Audit company Mazars initiated the #MazarsForGood Innovation Startup Challenge with the aim of becoming a more attractive brand for new talents.
“An increasing number of potential employees are choosing the startup path over the corporate one. Millennials represent almost 80% of our staff worldwide but we don’t really give them a chance to be changemakers within the company”
explained project director David Nosibor.
Electronics manufacturer Foxconn launched the incubator Innocon with the goal of attracting hardware startups in hopes of diverting them away from smaller manufacturers with less stringent regulations.
Similarly, Swire Properties, one of the largest property empires in Asia, launched BluePrint, a coworking space and accelerator. Besides adapting to the coworking space trend and benefitting from the technologies developed by the startups, it seeks to attract growing startups looking to rent larger office spaces.
Japanese automobiles manufacturer Nissan launched an accelerator “to collaborate further with urban developers on smart city ideas that improve quality of life in a sustainable way” . Its objective was to expand its scope into the emerging smart city and energy markets with many opportunities within Asia.
Success of Corporate Innovation depends on Management Buy-ins
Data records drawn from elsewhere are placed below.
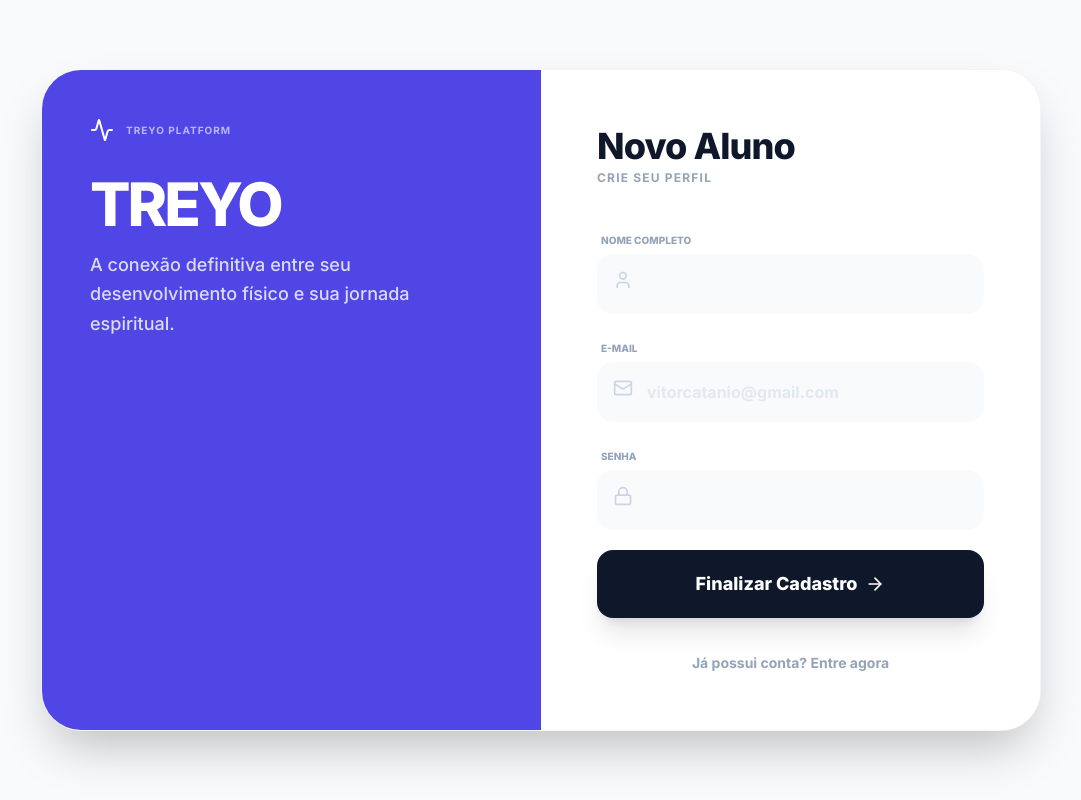
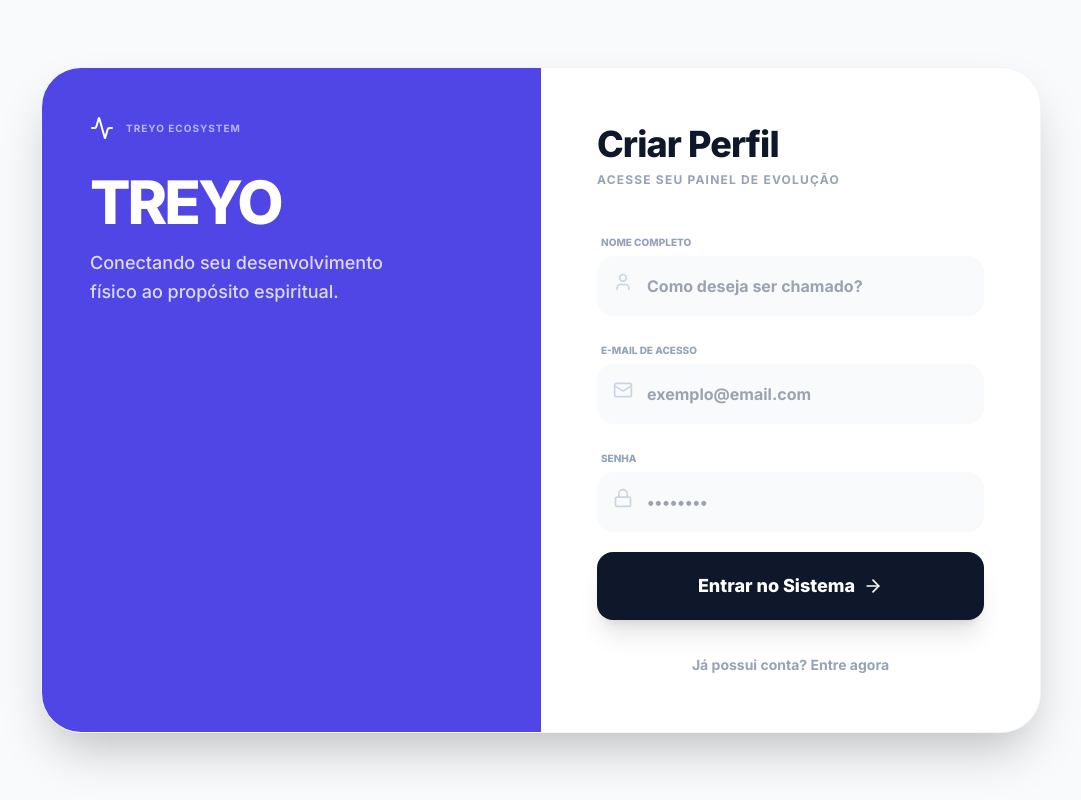
Before and after one commit to vitorcatanio/Alma-e-Corpo, a React (Vite) app: page / in a window 1280 px wide. Both pictures are taken after a click on the button "Ainda não tem cadastro?". Shown: the whole page, without its empty margins (99-1180 px from the left). Built offline with nearby package versions, Linux system fonts and the light colour scheme; no server answers.

Commit message:
fix(auth): Improve role validation and firebase initialization
Refine error messages for role mismatch during login and implement a singleton pattern for Firebase app initialization to ensure consistent setup across modules.

```diff
--- a/components/Auth.tsx
+++ b/components/Auth.tsx
@@ -15,7 +15,7 @@ interface AuthProps {
 }
 
 export const Auth: React.FC<AuthProps> = ({ onLogin, setAuthProcessStatus }) => {
-    // O modo padrão é ALUNO (isTrainerMode = false)
+    // Estado inicial sempre como Aluno
     const [isLogin, setIsLogin] = useState(true);
     const [isTrainerMode, setIsTrainerMode] = useState(false);
 
@@ -30,7 +30,7 @@ export const Auth: React.FC<AuthProps> = ({ onLogin, setAuthProcessStatus }) =>
 
     const REQUIRED_ACCESS_CODE = "amizades verdadeiras";
 
-    // Limpa os campos ao alternar entre perfis ou login/cadastro
+    // Limpa estados ao trocar entre Aluno/Personal ou Login/Cadastro
     useEffect(() => {
         setEmail('');
         setPassword('');
@@ -59,18 +59,18 @@ export const Auth: React.FC<AuthProps> = ({ onLogin, setAuthProcessStatus }) =>
                     if (userData) {
                         if (userData.role !== roleToUse) {
                             await auth.signOut();
-                            throw new Error(`Esta conta está vinculada ao perfil de ${userData.role === 'trainer' ? 'Personal' : 'Aluno'}. Alterne o modo abaixo.`);
+                            throw new Error(`Acesso negado: Esta conta está registrada como ${userData.role === 'trainer' ? 'Personal' : 'Aluno'}.`);
                         }
                         onLogin(userData);
                     } else {
-                        // Sincronização de fallback caso o usuário exista no Auth mas não no DB
+                        // Caso o usuário exista no Auth mas não no RTDB (raro)
                         const newUser: User = { id: firebaseUser.uid, name: firebaseUser.displayName || 'Usuário', email: firebaseUser.email!, role: roleToUse };
                         await db.saveUserToDb(newUser);
                         onLogin(newUser);
                     }
                 }
             } else {
-                if (!name || !email || !password) throw new Error('Preencha todos os campos obrigatórios.');
+                if (!name || !email || !password) throw new Error('Todos os campos são obrigatórios.');
                 const userCredential = await cadastrarUsuario(email, password, name, roleToUse);
                 const newUser: User = { id: userCredential.user.uid, name, email, role: roleToUse };
                 onLogin(newUser);
@@ -78,7 +78,7 @@ export const Auth: React.FC<AuthProps> = ({ onLogin, setAuthProcessStatus }) =>
         } catch (err: any) {
             setAuthProcessStatus(false);
             let msg = err.message;
-            if (err.code === 'auth/invalid-credential' || err.code === 'auth/wrong-password') msg = "E-mail ou senha incorretos.";
+            if (err.code === 'auth/invalid-credential' || err.code === 'auth/wrong-password') msg = "E-mail ou senha inválidos.";
             if (err.code === 'auth/user-not-found') msg = "Usuário não encontrado.";
             setError(msg);
         } finally {
@@ -87,39 +87,39 @@ export const Auth: React.FC<AuthProps> = ({ onLogin, setAuthProcessStatus }) =>
     };
 
     return (
-        <div className={`min-h-screen flex items-center justify-center p-6 transition-all duration-700 ${isTrainerMode ? 'bg-slate-950' : 'bg-slate-50'}`}>
+        <div className={`min-h-screen flex items-center justify-center p-6 transition-all duration-700 bg-slate-50`}>
 
             <div className="w-full max-w-[1000px] grid grid-cols-1 md:grid-cols-2 bg-white rounded-[2.5rem] shadow-2xl overflow-hidden border border-slate-100 relative">
 
-                {/* Painel de Branding (Lado Esquerdo) */}
+                {/* Banner Lateral */}
                 <div className={`relative hidden md:flex flex-col justify-between p-12 transition-all duration-700 ${isTrainerMode ? 'bg-slate-900' : 'bg-indigo-600'}`}>
                     <div className="text-white">
                         <div className="flex items-center gap-3 mb-8">
                             <Activity className="w-6 h-6" />
-                            <span className="font-bold tracking-widest text-[10px] uppercase opacity-60">TREYO PLATFORM</span>
+                            <span className="font-bold tracking-widest text-[10px] uppercase opacity-60">TREYO ECOSYSTEM</span>
                         </div>
                         <h1 className="text-6xl font-black tracking-tighter mb-4">TREYO</h1>
                         <p className="opacity-80 text-lg max-w-xs font-medium leading-relaxed">
                             {isTrainerMode
-                                ? 'Gerenciamento de alta performance para o seu ecossistema de alunos.'
-                                : 'A conexão definitiva entre seu desenvolvimento físico e sua jornada espiritual.'}
+                                ? 'Portal Administrativo para Gestão de Alunos e Planos.'
+                                : 'Conectando seu desenvolvimento físico ao propósito espiritual.'}
                         </p>
                     </div>
                 </div>
 
-                {/* Painel de Formulário (Lado Direito) */}
+                {/* Área do Formulário */}
                 <div className="p-10 md:p-14 flex flex-col justify-center bg-white relative">
                     <div className="mb-10">
-                        <h2 className="text-4xl font-black text-slate-900 mb-1 tracking-tight">
-                            {isTrainerMode ? 'Admin Treyo' : isLogin ? 'Olá Aluno' : 'Novo Aluno'}
+                        <h2 className="text-4xl font-black text-slate-900 mb-2 tracking-tight">
+                            {isTrainerMode ? 'Admin Portal' : isLogin ? 'Olá Aluno' : 'Criar Perfil'}
                         </h2>
                         <p className="text-xs text-slate-400 font-bold uppercase tracking-widest">
-                            {isTrainerMode ? 'Acesso Administrativo' : isLogin ? 'Acesse sua conta' : 'Crie seu perfil'}
+                            {isTrainerMode ? 'Painel de Controle Treyo' : 'Acesse seu painel de evolução'}
                         </p>
                     </div>
 
                     <form
-                        key={isTrainerMode ? 'auth-trainer' : 'auth-student'}
+                        key={isTrainerMode ? 'trainer-form' : 'student-form'}
                         onSubmit={handleSubmit}
                         className="space-y-5"
                         autoComplete="off"
@@ -129,21 +129,21 @@ export const Auth: React.FC<AuthProps> = ({ onLogin, setAuthProcessStatus }) =>
                                 <label className="text-[10px] font-black uppercase text-slate-400 ml-1">Nome Completo</label>
                                 <div className="relative">
                                     <UserIcon className="absolute left-4 top-4 w-5 h-5 text-slate-300" />
-                                    <input required type="text" className="w-full pl-12 pr-4 py-4 rounded-2xl border-2 border-slate-50 bg-slate-50 focus:bg-white focus:border-indigo-500 outline-none transition-all font-bold text-slate-700" value={name} onChange={e => setName(e.target.value)} />
+                                    <input required type="text" placeholder="Como deseja ser chamado?" className="w-full pl-12 pr-4 py-4 rounded-2xl border-2 border-slate-50 bg-slate-50 focus:bg-white focus:border-indigo-500 outline-none transition-all font-bold text-slate-700" value={name} onChange={e => setName(e.target.value)} />
                                 </div>
                             </div>
                         )}
 
                         <div className="space-y-1">
-                            <label className="text-[10px] font-black uppercase text-slate-400 ml-1">E-mail</label>
+                            <label className="text-[10px] font-black uppercase text-slate-400 ml-1">E-mail de Acesso</label>
                             <div className="relative">
                                 <Mail className="absolute left-4 top-4 w-5 h-5 text-slate-300" />
                                 <input
                                     required
                                     type="email"
-                                    name={isTrainerMode ? "trainer_email_input" : "student_email_input"}
-                                    placeholder={isTrainerMode ? "vitor_catanio@hotmail.com" : "vitorcatanio@gmail.com"}
-                                    className="w-full pl-12 pr-4 py-4 rounded-2xl border-2 border-slate-50 bg-slate-50 focus:bg-white focus:border-indigo-500 outline-none transition-all font-bold text-slate-700 placeholder:text-slate-200"
+                                    name={isTrainerMode ? "trainer_email" : "student_email"}
+                                    placeholder="exemplo@email.com"
+                                    className="w-full pl-12 pr-4 py-4 rounded-2xl border-2 border-slate-50 bg-slate-50 focus:bg-white focus:border-indigo-500 outline-none transition-all font-bold text-slate-700"
                                     value={email}
                                     onChange={e => setEmail(e.target.value)}
                                 />
@@ -157,8 +157,9 @@ export const Auth: React.FC<AuthProps> = ({ onLogin, setAuthProcessStatus }) =>
                                 <input
                                     required
                                     type="password"
-                                    name={isTrainerMode ? "trainer_pass_input" : "student_pass_input"}
+                                    name={isTrainerMode ? "trainer_password" : "student_password"}
                                     autoComplete="current-password"
+                                    placeholder="••••••••"
                                     className="w-full pl-12 pr-4 py-4 rounded-2xl border-2 border-slate-50 bg-slate-50 focus:bg-white focus:border-indigo-500 outline-none transition-all font-bold text-slate-700"
                                     value={password}
                                     onChange={e => setPassword(e.target.value)}
@@ -182,14 +183,7 @@ export const Auth: React.FC<AuthProps> = ({ onLogin, setAuthProcessStatus }) =>
                         {isTrainerMode && (
                             <div className="space-y-1 animate-slide-up">
                                 <label className="text-[10px] font-black uppercase text-indigo-500 ml-1">Código Administrativo</label>
-                                <input
-                                    required
-                                    type="password"
-                                    placeholder="••••••••"
-                                    className="w-full px-6 py-4 rounded-2xl border-2 border-indigo-100 bg-indigo-50 focus:bg-white focus:border-indigo-500 outline-none font-black tracking-widest text-indigo-900"
-                                    value={accessCode}
-                                    onChange={e => setAccessCode(e.target.value)}
-                                />
+                                <input required type="password" placeholder="Chave de Acesso" className="w-full px-6 py-4 rounded-2xl border-2 border-indigo-100 bg-indigo-50 focus:bg-white focus:border-indigo-500 outline-none font-black tracking-widest text-indigo-900" value={accessCode} onChange={e => setAccessCode(e.target.value)} />
                             </div>
                         )}
 
@@ -200,7 +194,7 @@ export const Auth: React.FC<AuthProps> = ({ onLogin, setAuthProcessStatus }) =>
                         )}
 
                         <button disabled={isLoading} type="submit" className={`w-full py-5 rounded-2xl text-white font-black text-lg flex items-center justify-center gap-2 transition-all active:scale-95 disabled:opacity-50 shadow-xl ${isTrainerMode ? 'bg-indigo-600 hover:bg-indigo-700' : 'bg-slate-900 hover:bg-slate-800'}`}>
-                            {isLoading ? <Loader2 className="w-6 h-6 animate-spin" /> : isLogin ? 'Entrar no Sistema' : 'Finalizar Cadastro'}
+                            {isLoading ? <Loader2 className="w-6 h-6 animate-spin" /> : 'Entrar no Sistema'}
                             {!isLoading && <ArrowRight className="w-5 h-5" />}
                         </button>
                     </form>
@@ -213,19 +207,17 @@ export const Auth: React.FC<AuthProps> = ({ onLogin, setAuthProcessStatus }) =>
                 </div>
             </div>
 
-            {/* Alternador para Modo Personal - EXTREMAMENTE DISCRETO no canto inferior direito */}
-            <div className="fixed bottom-6 right-6">
+            {/* Ícone Discreto de Admin (Canto Inferior Direito) */}
             <button
                 onClick={() => setIsTrainerMode(!isTrainerMode)}
-                    className="p-3 text-slate-200 hover:text-indigo-400 transition-all opacity-40 hover:opacity-100 group flex items-center gap-2"
-                    title={isTrainerMode ? "Voltar ao Modo Aluno" : "Acesso Personal"}
+                className="fixed bottom-6 right-6 p-4 text-slate-300 hover:text-indigo-500 transition-all opacity-20 hover:opacity-100 group flex items-center gap-2"
+                title="Acesso Administrativo"
             >
                 <span className="text-[8px] font-black uppercase tracking-[0.3em] opacity-0 group-hover:opacity-100 transition-opacity">
-                        {isTrainerMode ? 'Mudar para Aluno' : 'Painel Admin'}
+                    {isTrainerMode ? 'VOLTAR PARA ALUNO' : 'PAINEL MASTER'}
                 </span>
                 <Shield className="w-4 h-4" />
             </button>
         </div>
-        </div>
     );
 };
```
Also changed, not shown: firebase-config.ts (+10 -8 lines). Lines whose indentation alone changed are shown as unchanged.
The adoption of a corporate strategy depends on time and financial investment. Making internal buy-ins becomes a key success factor for open innovation.
“To see an impact, you need to get people in your company to get excited about it”
explained founding director of Innovation X Dave Lim.
Top management must embrace the open innovation process and be prepared for delayed returns on this investment.
The company’s expectations in terms of ROI and risks it is willing to take are another important consideration.
“The companies perceived to be the most innovative by their peers are not the ones investing more in R&D.”
Such initiatives have higher risk but are also able to show quicker returns on investment.
For non-tech companies launching their first programme, selecting experienced partners helps mitigate the initial risks.
Brewery AB Inbev and Mazars collaborated with coworking space The Hub Singapore to organize their events; Foxconn partnered with Alibaba to launch another accelerator in which Foxconn provides R&D and manufacturing while Alibaba handles cloud & big data processes; India’s largest conglomerate Reliance Industries launched its accelerator program GenNext Innovation Hub in Mumbai in partnership with Microsoft Ventures; Nissan launched its accelerators in partnership with the famous tech accelerator in Hong Kong, Nest.
The “Lean Startup” Approach to Exploring Collaborative Opportunities
The “Lean Startup” approach involves the testing of strategies with smaller scale competitions before moving onto accelerators or partnerships.
In 2012, the American conglomerate General Electrics launched GE Garages during leading technology event South by South West (SXSW) in the US. Currently, it has organized events in more than 25 locations and launched FirstBuild in 2014, a space to help entrepreneurs refine existing products by leveraging on GE’s scale and expertise.
After the running of a successful startup challenge, Mazars opened an Innovation Lab in Singapore in October 2015. The Lab’s team consists of 5 intrapreneurs who work at the co-working space Impact Hub in Singapore every Friday for 8 weeks on a new service.
“You need to start somewhere and create some kind of electroshock to change a company’s existing culture”
Corporate innovation has to be open
Openness is a key. Offering monetary rewards is secondary in motivating startups to create better solutions. Startups expect to really engage with the company to validate their business model.
Companies look forward to exchange ideas, resources and collaborate in a transparent manner to stimulate growth.